■ Provided records:
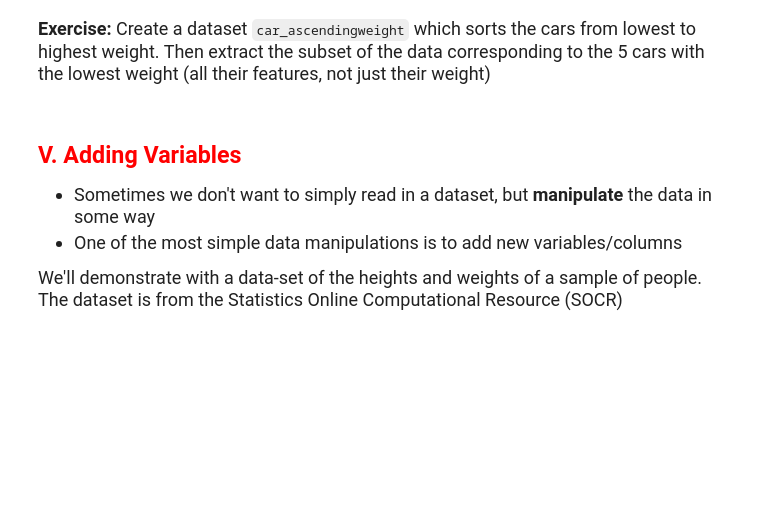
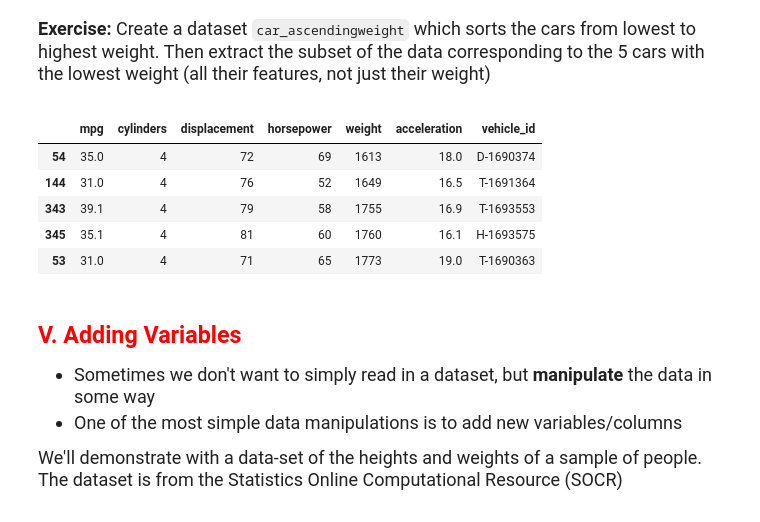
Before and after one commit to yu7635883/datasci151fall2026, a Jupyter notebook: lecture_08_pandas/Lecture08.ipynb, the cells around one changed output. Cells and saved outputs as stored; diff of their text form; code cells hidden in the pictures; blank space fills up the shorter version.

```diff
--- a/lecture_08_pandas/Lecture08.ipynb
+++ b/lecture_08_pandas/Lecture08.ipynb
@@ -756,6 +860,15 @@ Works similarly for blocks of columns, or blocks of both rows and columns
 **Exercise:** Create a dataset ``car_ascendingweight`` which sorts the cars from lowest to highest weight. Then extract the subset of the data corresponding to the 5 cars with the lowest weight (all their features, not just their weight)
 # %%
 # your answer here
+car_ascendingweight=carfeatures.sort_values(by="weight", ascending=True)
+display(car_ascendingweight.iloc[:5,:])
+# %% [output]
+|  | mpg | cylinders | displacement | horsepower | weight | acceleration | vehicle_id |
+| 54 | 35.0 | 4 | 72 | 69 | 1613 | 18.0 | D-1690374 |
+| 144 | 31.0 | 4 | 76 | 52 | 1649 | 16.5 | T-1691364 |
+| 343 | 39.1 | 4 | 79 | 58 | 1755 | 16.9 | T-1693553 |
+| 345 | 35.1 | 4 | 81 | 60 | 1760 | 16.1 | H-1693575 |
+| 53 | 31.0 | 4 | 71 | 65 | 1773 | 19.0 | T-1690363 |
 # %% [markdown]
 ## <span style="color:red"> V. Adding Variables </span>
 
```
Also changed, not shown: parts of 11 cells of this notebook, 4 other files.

==

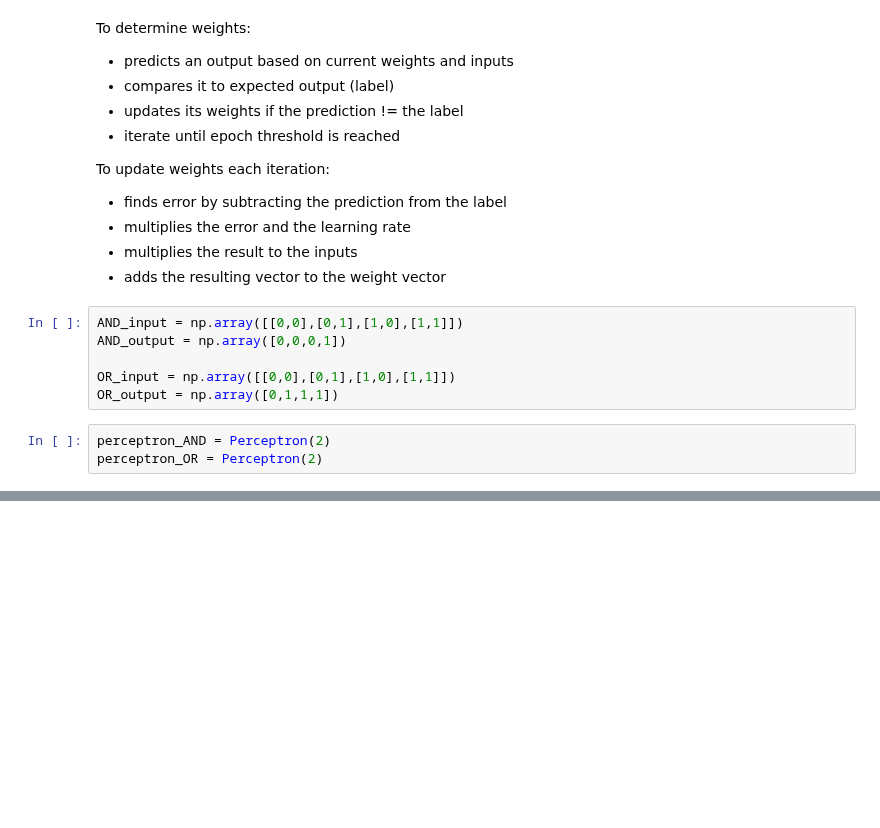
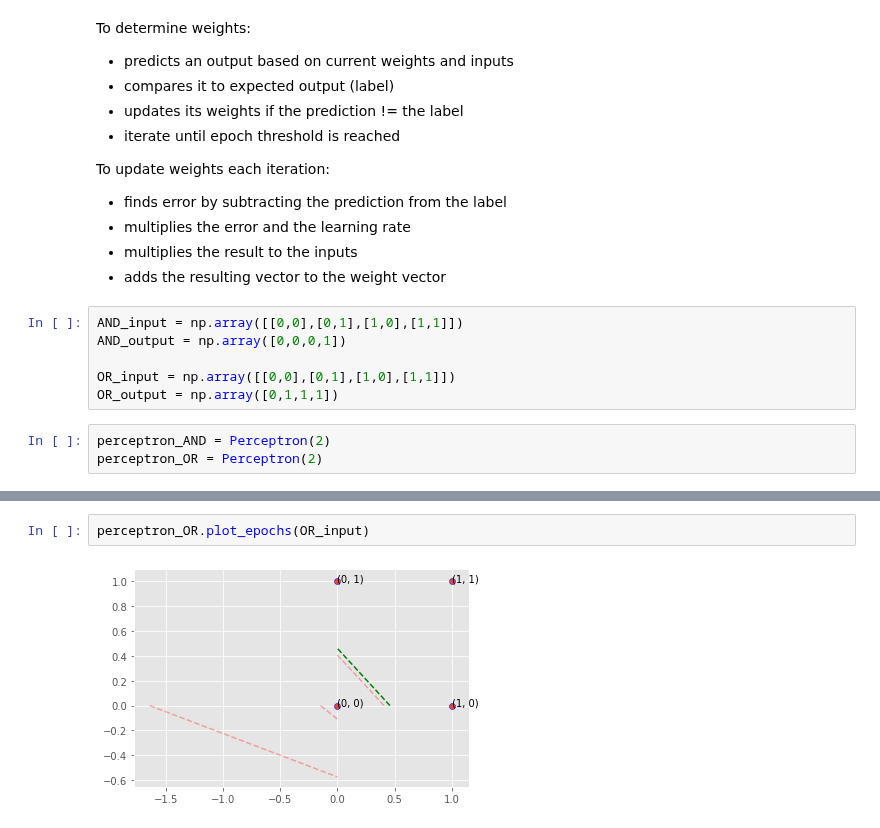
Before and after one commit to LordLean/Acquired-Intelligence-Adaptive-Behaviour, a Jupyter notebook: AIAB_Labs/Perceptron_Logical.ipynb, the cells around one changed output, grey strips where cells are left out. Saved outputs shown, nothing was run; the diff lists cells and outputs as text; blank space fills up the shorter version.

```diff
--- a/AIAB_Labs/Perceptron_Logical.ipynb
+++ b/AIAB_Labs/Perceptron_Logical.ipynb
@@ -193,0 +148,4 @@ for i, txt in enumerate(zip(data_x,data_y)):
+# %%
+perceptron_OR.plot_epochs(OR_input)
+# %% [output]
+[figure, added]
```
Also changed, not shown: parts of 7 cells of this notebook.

■ Activity:
Provide only the count of lines above in which the word "fills" occurs.

■ Answer to this exercise:
2